- Mop the floor: Get two mops so you can do this job together. Slowly let them take over once they feel confident.
- Take out the trash and recycling: Most kids can handle full-sized trash bags at this age. Help them if they feel unsure about it.
Staying on top of groceries is a job in itself. You have to write up lists, shop, and then put everything away. Delegate as much as possible to your kids and increase their workload over time. Kids often enjoy this chore because who doesn’t like food?
- Unload the groceries: Have an easy-to-reach cabinet, where they can stack small cans, bags of pasta, and unbreakable items.
- Put items in the fridge: Open the fridge for them and point out where you want items to go. Or open the veggie drawer and have them dump in all the new items. Supervise to make sure they don’t pull things out again.
- Help write the grocery lists: Include them in the meal planning process. Ask what they’d like more of, which fruits and veggies you should buy this week, and what items are running low. Have them look in the cupboard and see if you need more beans, rice, pasta, etc.
- Put away all the groceries: By this age, children should be able to empty all the contents from the grocery bags. You’ll have to help with the higher cabinets. Always supervise—especially if you have breakable or perishable items.

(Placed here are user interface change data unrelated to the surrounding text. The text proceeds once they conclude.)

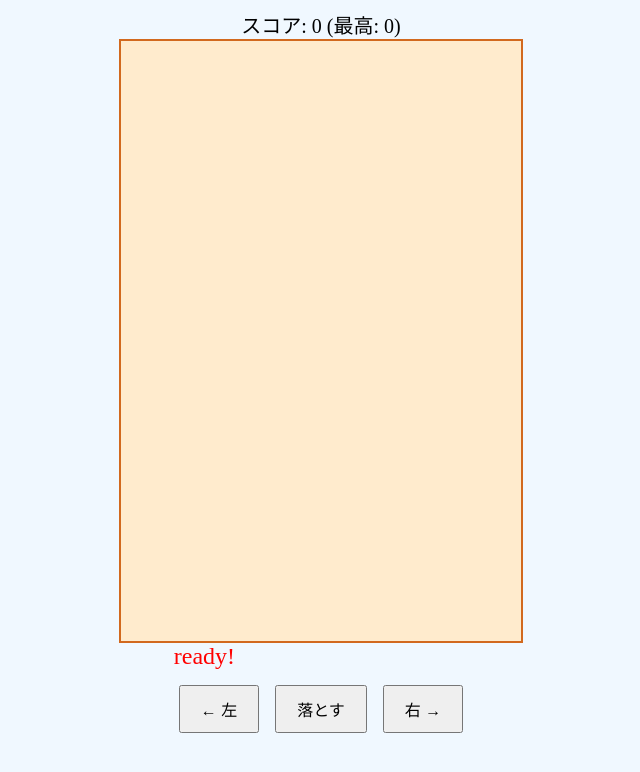
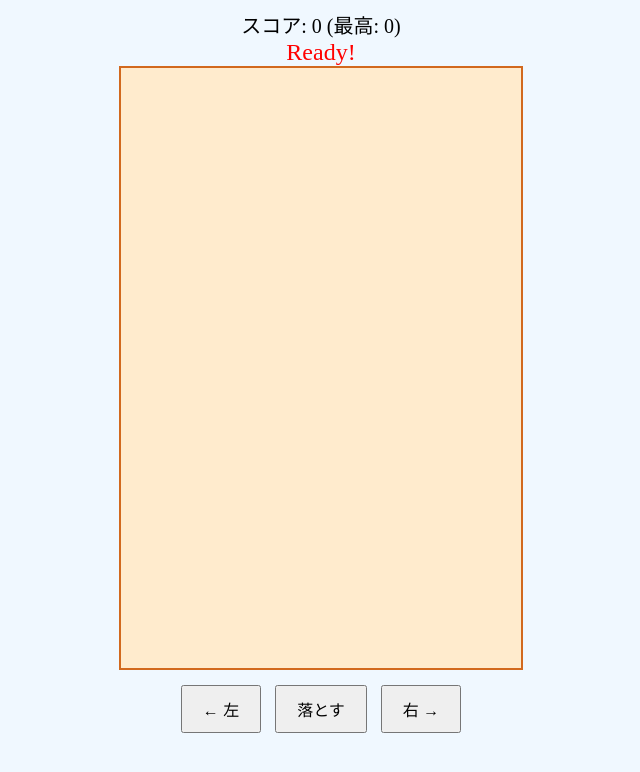
Before and after one commit to Sakalt/suikagame, a plain HTML site: page index.html in a window 1280 px wide. Shown: the whole page, without its empty margins (319-959 px from the left). Drawn offline with Linux system fonts and the light colour scheme.

Commit message:
Update index.html

```diff
--- a/index.html
+++ b/index.html
@@ -41,8 +41,8 @@
 </head>
 <body>
     <div id="score">スコア: 0 (最高: 0)</div>
+    <div id="ready">Ready!</div>
     <canvas id="gameCanvas" width="400" height="600"></canvas>
-    <div id="ready">ready!<div>
     <div class="controls">
         <button id="left" class="button">← 左</button>
         <button id="drop" class="button">落とす</button>
```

If your teen can drive, have him do the grocery shopping. Give him a debit card, a budget, and the list.
Getting your kids to help with meals is a big step. We’ve got some ideas for every age group.

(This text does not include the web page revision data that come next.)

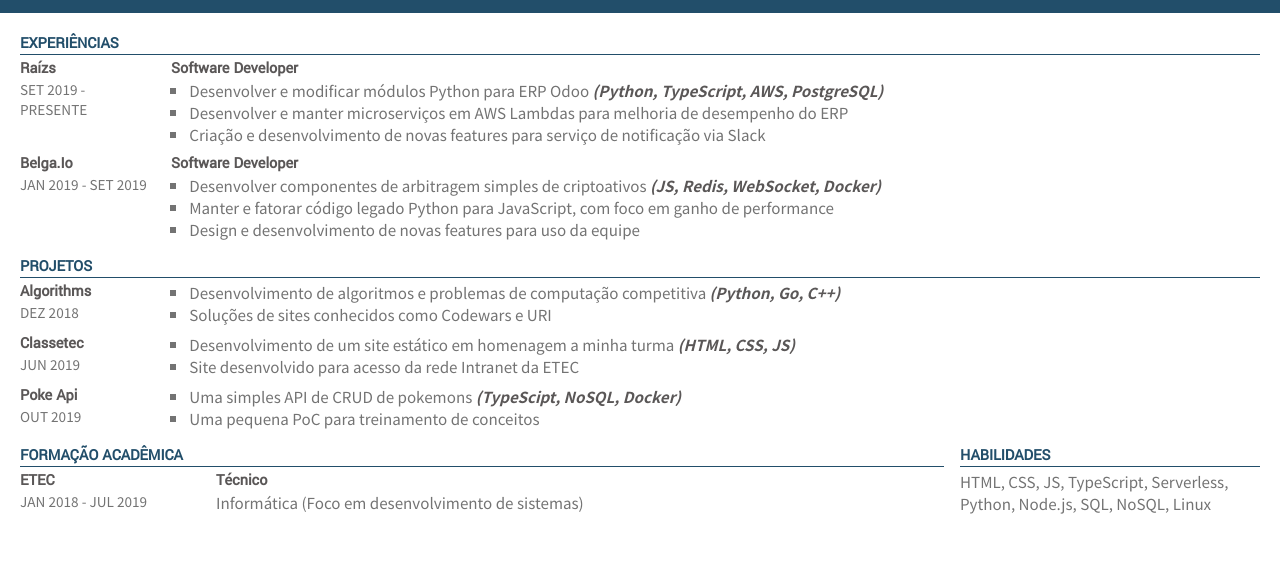
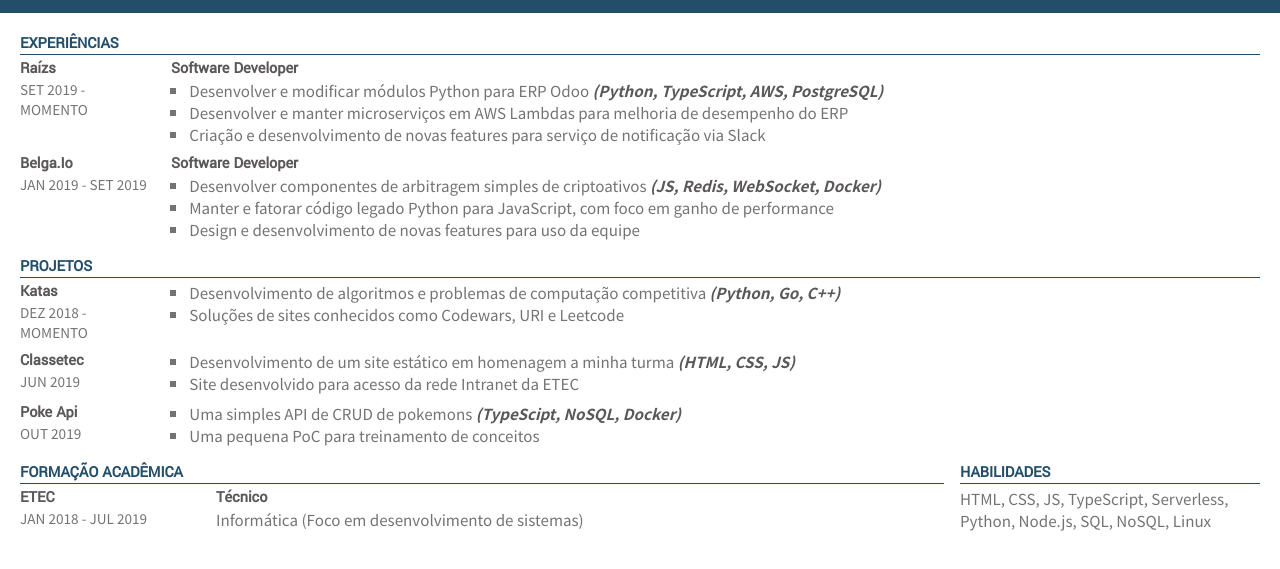
Before and after one commit to palharez/resume, a plain HTML site: page index.html in a window 1280 px wide. Shown: the part 85-654 px from the top of the page. Drawn offline with Linux system fonts and the light colour scheme; a web font is replaced by a local one.

Commit message:
feat: update resume

```diff
--- a/index.html
+++ b/index.html
@@ -25,7 +25,7 @@
         <div class="experienceItem">
           <div class="leftColumn">
             <span class="companyName">Raízs</span>
-            <span class="dateRange">SET 2019 - PRESENTE</span>
+            <span class="dateRange">SET 2019 - Momento</span>
           </div>
           <span class="rightColumn">
             <span class="jobTitle">Software Developer</span>
@@ -69,8 +69,8 @@
         <span class="sectionHeader">Projetos</span>
         <div class="projectItem">
           <div class="leftColumn">
-            <span class="projectName">Algorithms</span>
-            <span class="dateRange">DEZ 2018</span>
+            <span class="projectName">Katas</span>
+            <span class="dateRange">DEZ 2018 - Momento</span>
           </div>
           <span class="rightColumn">
             <ul class="projectDescription">
@@ -78,7 +78,7 @@
                 Desenvolvimento de algoritmos e problemas de computação
                 competitiva <span class="accent">(Python, Go, C++)</span>
               </li>
-              <li>Soluções de sites conhecidos como Codewars e URI</li>
+              <li>Soluções de sites conhecidos como Codewars, URI e Leetcode</li>
             </ul>
           </span>
         </div>
```
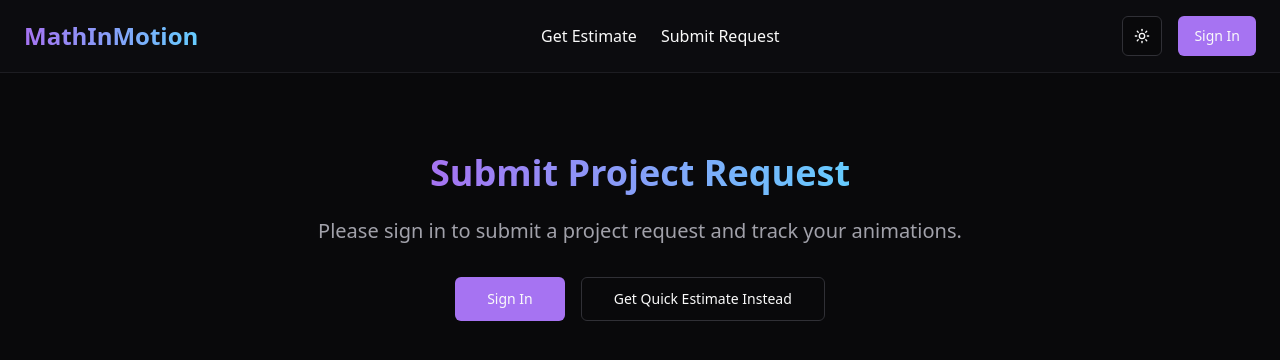
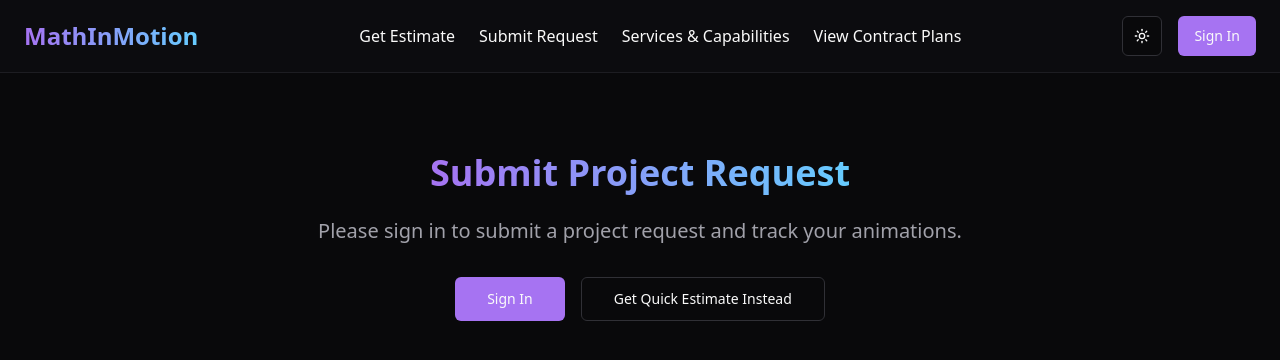
Before and after one commit to harshnnn/motion-math-studio, a React (Vite) app: page /request in a window 1280 px wide. Shown: the top 360 px of the page. Built offline with nearby package versions, Linux system fonts and the light colour scheme.

Commit message:
Implement smooth-scroll for navigation links
Added smooth scrolling functionality for navigation links.

```diff
--- a/src/components/Navigation.tsx
+++ b/src/components/Navigation.tsx
@@ -1,10 +1,19 @@
-import { Link } from 'react-router-dom';
+import { Link, useLocation } from 'react-router-dom';
 import { Button } from '@/components/ui/button';
 import { useAuth } from '@/hooks/useAuth';
 import ThemeToggle from '@/components/ThemeToggle';
 
 const Navigation = () => {
   const { user, loading, signOut } = useAuth();
+  const location = useLocation();
+
+  const handleHashNav = (e: React.MouseEvent, id: string) => {
+    if (location.pathname === '/') {
+      e.preventDefault();
+      const el = document.getElementById(id);
+      if (el) el.scrollIntoView({ behavior: 'smooth', block: 'start' });
+    }
+  };
 
   return (
     <header className="border-b border-border/50 bg-surface/80 backdrop-blur-sm sticky top-0 z-50">
@@ -20,16 +29,24 @@ const Navigation = () => {
           <Link to="/request" className="text-foreground hover:text-primary transition-colors">
             Submit Request
           </Link>
-
-          {user && (
-            <Link to="/dashboard" className="text-foreground hover:text-primary transition-colors">
-              Dashboard
-            </Link>
-          )}
+          {/* New: smooth-scroll links */}
+          <Link
+            to="/#services"
+            className="text-foreground hover:text-primary transition-colors"
+            onClick={(e) => handleHashNav(e, 'services')}
+          >
+            Services & Capabilities
+          </Link>
+          <Link
+            to="/#contract-plans"
+            className="text-foreground hover:text-primary transition-colors"
+            onClick={(e) => handleHashNav(e, 'contract-plans')}
+          >
+            View Contract Plans
+          </Link>
         </nav>
 
         <div className="flex items-center space-x-4">
-          {/* Theme toggle always visible and appears to the left of auth button */}
           <ThemeToggle />
 
           {loading ? (
```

- Assist with basic cooking: Have them grab items from the cupboard, stir stuff with your help, or even sort the measuring cups. If your child can’t reach the counter, consider getting a standing tower. At this age, it’s really about them being present, watching the process, and helping with the easy tasks. Keep them away from the oven and stove at this age.
KidzWerks Child Standing Tower - Child Kitchen Step Stool with Adjustable Standing Platform - Wooden Montessori Standing Tower - Kid's Step Stool
- Help plan meals: Have them help you come up with the menu each week.
- More responsibility with meal prep: They can scoop batter into cupcake tins, stir, measure, pour, or even flip something on the stovetop (with constant supervision, of course).
- Plan the menu: Once they can write, have them plan the menu for the week on their own.
- Chop with a dull knife: They can start chopping easy-to-cut fruits and veggies, like bananas, with a butter knife. Always supervise this task and help them as needed.
- Cook full meals: Once your child is a teen, she can easily cook a full meal. Make sure you’re always present to help and teach her about kitchen safety, such as where the fire extinguisher is, etc. She can start with easy meals, like chicken nuggets or mac and cheese. Never let her cook alone or with smaller siblings underfoot.
Sometimes, it seems easier to do everything yourself in the kitchen. Over time, though, this leads to exhaustion. It also teaches your kids that everything is your responsibility. Instead, encourage them to become active members of the household by helping in the kitchen with basic chores, meal prep, and more.